Better known for its puffs, pops, flakes and sugary cereals, Kellogg's has never gone into the muesli market. It's copped a lot of criticism for its pre-sweetened cereals aimed at kids and recently for its liquid breakfasts so I was quite surprised to receive a sample of its new High-Fibre Muesli under the better-for-you All-Bran brand which has long held reign as the cereal you reach for when you want the most fibre.
With claims such as “Fibre made easy” and “One-third of your daily fibre in a glass”, this new milk sounds soooo appealing to anyone who hates 'brown' fibrous food like 'branny', chaff-like cereal, smelly cabbage or heavy dark bread. But how does it stack up for real fibre? And what does it taste like? Really.
I’m a fan of beetroot and love it in salads – imagine whole cooked beets tossed through mint leaves, coriander, orange segments, radish and pearl couscous. Yum. And there’s nothing more Aussie than a slice of that purple root peeping out of a burger or steak sandwich. So when I received a sample of the new Love Beets vacuum-sealed, whole cooked, baby beetroots, I had to “give them a go”.
Whole grains shouldn’t be hard work. The two key foods to swap to whole grain are bread and breakfast cereal. These two will give you the biggest bang for your grainy buck so I’ll concentrate of those two here.
Forget white bread and white rice. Whole grains are what we should be eating - something your grandmother would have told you! Eating whole grain foods may help with all sorts of health problems. Personally, I love whole grains as they make me feel full without over-eating which makes it easier to manage my weight without dieting but if you want some really compelling reasons to switch keep reading.
Muesli, aka granola, is a great example of a once-hippy alternative breakfast food that’s made the transition from health food stores into mainstream supermarkets. I’m pleased as nutritionally it ticks a lot of boxes for me and is a great way to sneak things into your diet that you’d otherwise struggle to eat. Muesli is one of those fab foods that are easy to make your own or ‘enhance’ the store-bought ones as I explain here…

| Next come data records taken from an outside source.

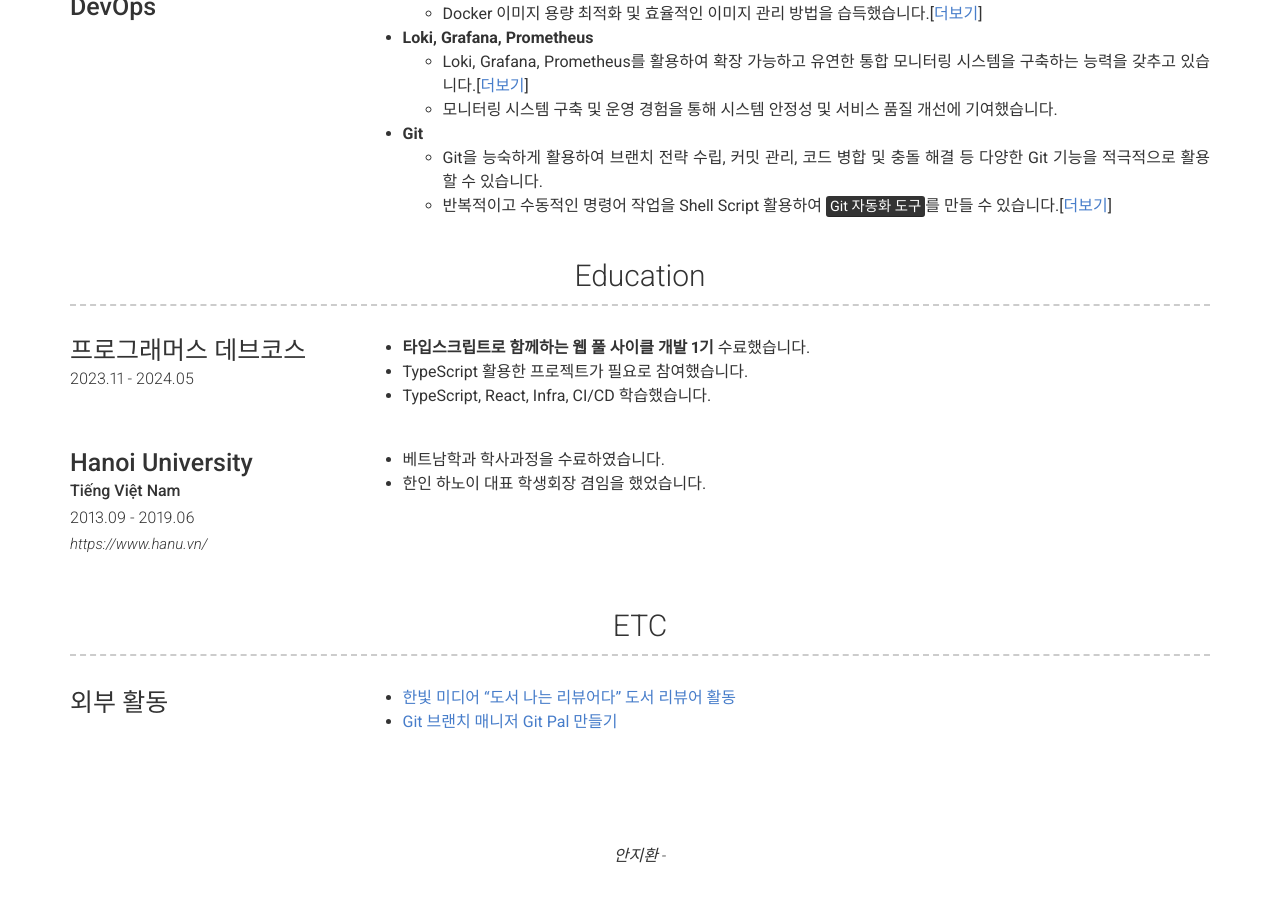
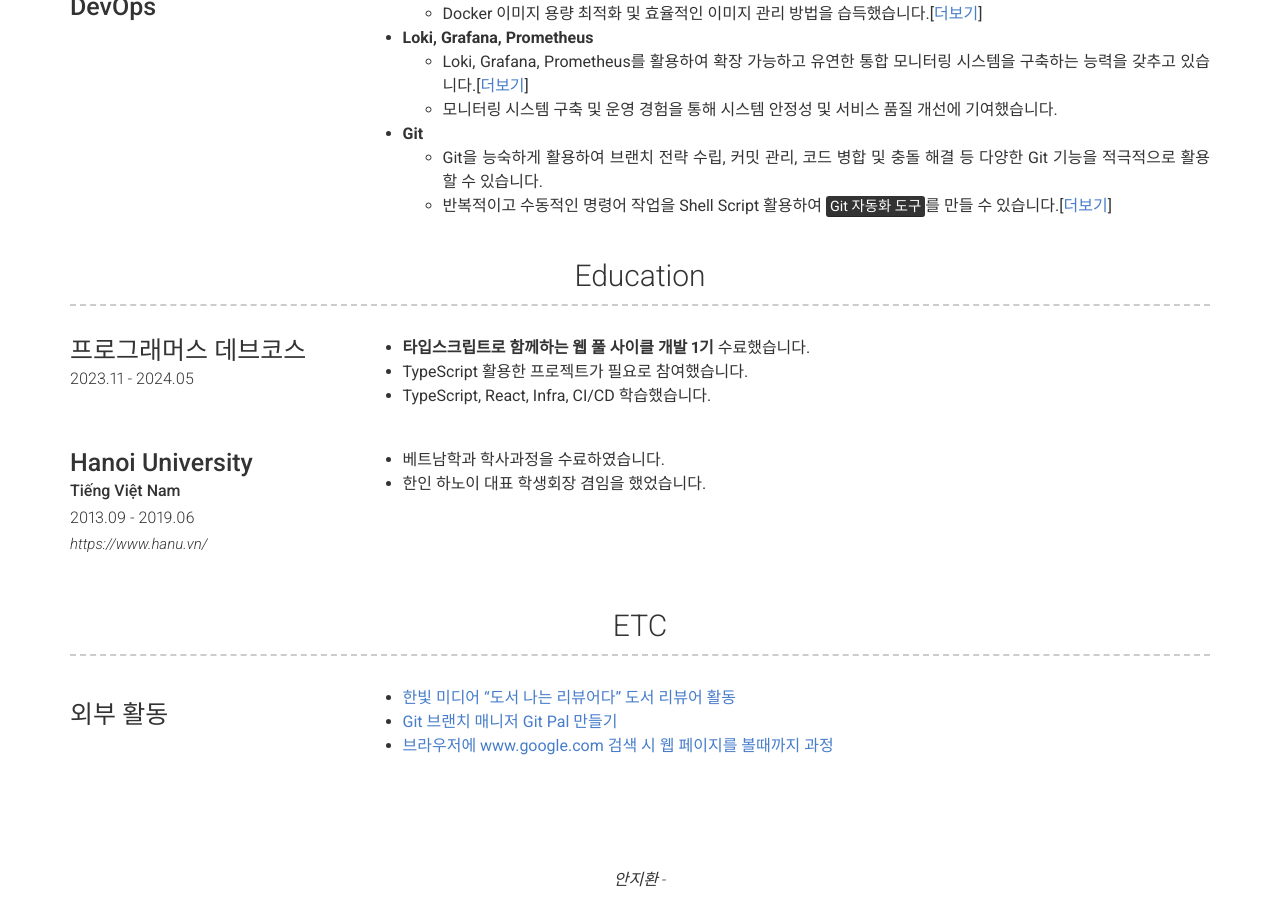
Before and after one commit to jihwooon/jihwooon.github.io, a Jekyll site: the page built from index.md, in a window 1280 px wide and 900 px high, scrolled down 2501 px. Built offline with Jekyll 4.4.1, drawn with Linux system fonts in a browser that asks for light colours; nearby versions of some CDN libraries; before the commit the page ends 3377 px from its top, so only the background shows below that.

Commit message:
외부 활동 목록에 발표 영상 링크 추가
- 외부 활동 목록에 "브라우저에 www.google.com 검색 시 웹 페이지를 볼때까지 과정 | 웹 풀 사이클 데브코스 1기 Dev-Course Talk" 발표 영상 링크 추가

```diff
--- a/_config.yml
+++ b/_config.yml
@@ -220,7 +220,7 @@ content:
         description: | # this will include new lines to allow paragraphs
           * [한빛 미디어 "도서 나는 리뷰어다" 도서 리뷰어 활동](https://medium.com/@jihwooon)
           * [Git 브랜치 매니저 Git Pal 만들기](https://velog.io/@jihwooon/Git-%EB%B8%8C%EB%9E%9C%EC%B9%98-%EB%A7%A4%EB%8B%88%EC%A0%80-Git-Pal-%EB%A7%8C%EB%93%A4%EA%B8%B0)
-
+          * [브라우저에 www.google.com 검색 시 웹 페이지를 볼때까지 과정](https://www.youtube.com/watch?v=wFNOTRuLFVk)
 
 # Footer
 # footer_show_references: true
```
Also changed, not shown: 1 other file.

Until recently nutritionists believed that the starch from cereals, breads, pasta and potatoes was completely broken down and absorbed from the small intestine - that's the uppermost part of the bowel just after the stomach and is where most of our digestion occurs. Dietary fibre was the only food component that was believed to enter the large intestine.

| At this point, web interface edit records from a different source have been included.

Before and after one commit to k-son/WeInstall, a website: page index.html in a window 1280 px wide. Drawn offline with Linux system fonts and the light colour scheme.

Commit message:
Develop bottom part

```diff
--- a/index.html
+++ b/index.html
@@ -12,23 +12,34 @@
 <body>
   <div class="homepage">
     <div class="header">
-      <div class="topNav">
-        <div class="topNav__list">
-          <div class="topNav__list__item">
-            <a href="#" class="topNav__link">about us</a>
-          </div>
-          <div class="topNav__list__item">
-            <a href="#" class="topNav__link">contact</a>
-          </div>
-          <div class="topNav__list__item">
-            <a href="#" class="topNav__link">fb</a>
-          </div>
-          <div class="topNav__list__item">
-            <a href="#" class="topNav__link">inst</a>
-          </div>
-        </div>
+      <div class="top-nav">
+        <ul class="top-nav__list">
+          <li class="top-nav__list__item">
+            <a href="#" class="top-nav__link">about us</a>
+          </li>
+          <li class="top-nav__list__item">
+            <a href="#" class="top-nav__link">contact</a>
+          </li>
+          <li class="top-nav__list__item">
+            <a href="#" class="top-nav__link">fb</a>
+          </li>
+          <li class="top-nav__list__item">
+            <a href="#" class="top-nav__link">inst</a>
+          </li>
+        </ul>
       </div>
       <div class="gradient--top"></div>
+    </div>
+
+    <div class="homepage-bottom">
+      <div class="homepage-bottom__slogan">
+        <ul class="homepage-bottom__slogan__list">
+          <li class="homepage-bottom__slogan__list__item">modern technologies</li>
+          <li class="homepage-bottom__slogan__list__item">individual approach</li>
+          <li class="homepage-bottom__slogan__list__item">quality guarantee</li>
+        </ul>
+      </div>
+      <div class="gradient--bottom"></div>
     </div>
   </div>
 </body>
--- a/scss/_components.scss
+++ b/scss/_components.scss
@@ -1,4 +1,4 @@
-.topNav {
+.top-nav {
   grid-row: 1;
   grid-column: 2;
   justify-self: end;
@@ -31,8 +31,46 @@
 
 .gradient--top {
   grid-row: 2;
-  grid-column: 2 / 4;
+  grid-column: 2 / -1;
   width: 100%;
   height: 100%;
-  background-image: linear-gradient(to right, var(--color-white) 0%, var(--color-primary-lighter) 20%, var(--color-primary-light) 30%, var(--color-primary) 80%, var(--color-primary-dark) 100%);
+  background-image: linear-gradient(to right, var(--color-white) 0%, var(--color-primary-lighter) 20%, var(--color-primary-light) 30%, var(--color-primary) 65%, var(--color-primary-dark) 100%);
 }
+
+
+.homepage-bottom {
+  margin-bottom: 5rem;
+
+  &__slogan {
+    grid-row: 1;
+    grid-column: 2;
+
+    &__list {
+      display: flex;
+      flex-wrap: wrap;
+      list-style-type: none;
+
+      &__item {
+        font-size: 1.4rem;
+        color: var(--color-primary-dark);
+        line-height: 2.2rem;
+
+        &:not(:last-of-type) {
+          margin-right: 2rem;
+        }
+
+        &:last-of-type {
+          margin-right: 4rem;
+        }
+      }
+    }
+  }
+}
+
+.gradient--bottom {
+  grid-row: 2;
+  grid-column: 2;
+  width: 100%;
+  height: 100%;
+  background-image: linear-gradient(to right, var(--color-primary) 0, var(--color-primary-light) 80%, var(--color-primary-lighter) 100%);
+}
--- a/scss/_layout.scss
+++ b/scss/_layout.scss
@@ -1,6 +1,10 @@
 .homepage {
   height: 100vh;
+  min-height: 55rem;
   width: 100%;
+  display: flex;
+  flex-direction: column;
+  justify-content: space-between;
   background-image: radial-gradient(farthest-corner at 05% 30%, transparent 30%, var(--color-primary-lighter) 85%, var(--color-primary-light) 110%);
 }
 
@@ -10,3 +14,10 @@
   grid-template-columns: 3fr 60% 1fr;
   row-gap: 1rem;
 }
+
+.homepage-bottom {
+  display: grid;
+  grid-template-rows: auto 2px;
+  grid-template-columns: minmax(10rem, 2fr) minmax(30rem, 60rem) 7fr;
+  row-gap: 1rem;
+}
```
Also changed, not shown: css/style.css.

A.All types of bran are concentrated sources of fibre, being the outer fibrous layers of a grain. They are all useful but act in different ways in the body. At over 40 per cent fibre, wheat bran has the highest fibre content and is rich in insoluble fibre. It is a good choice for a healthy digestive system and is best at preventing constipation.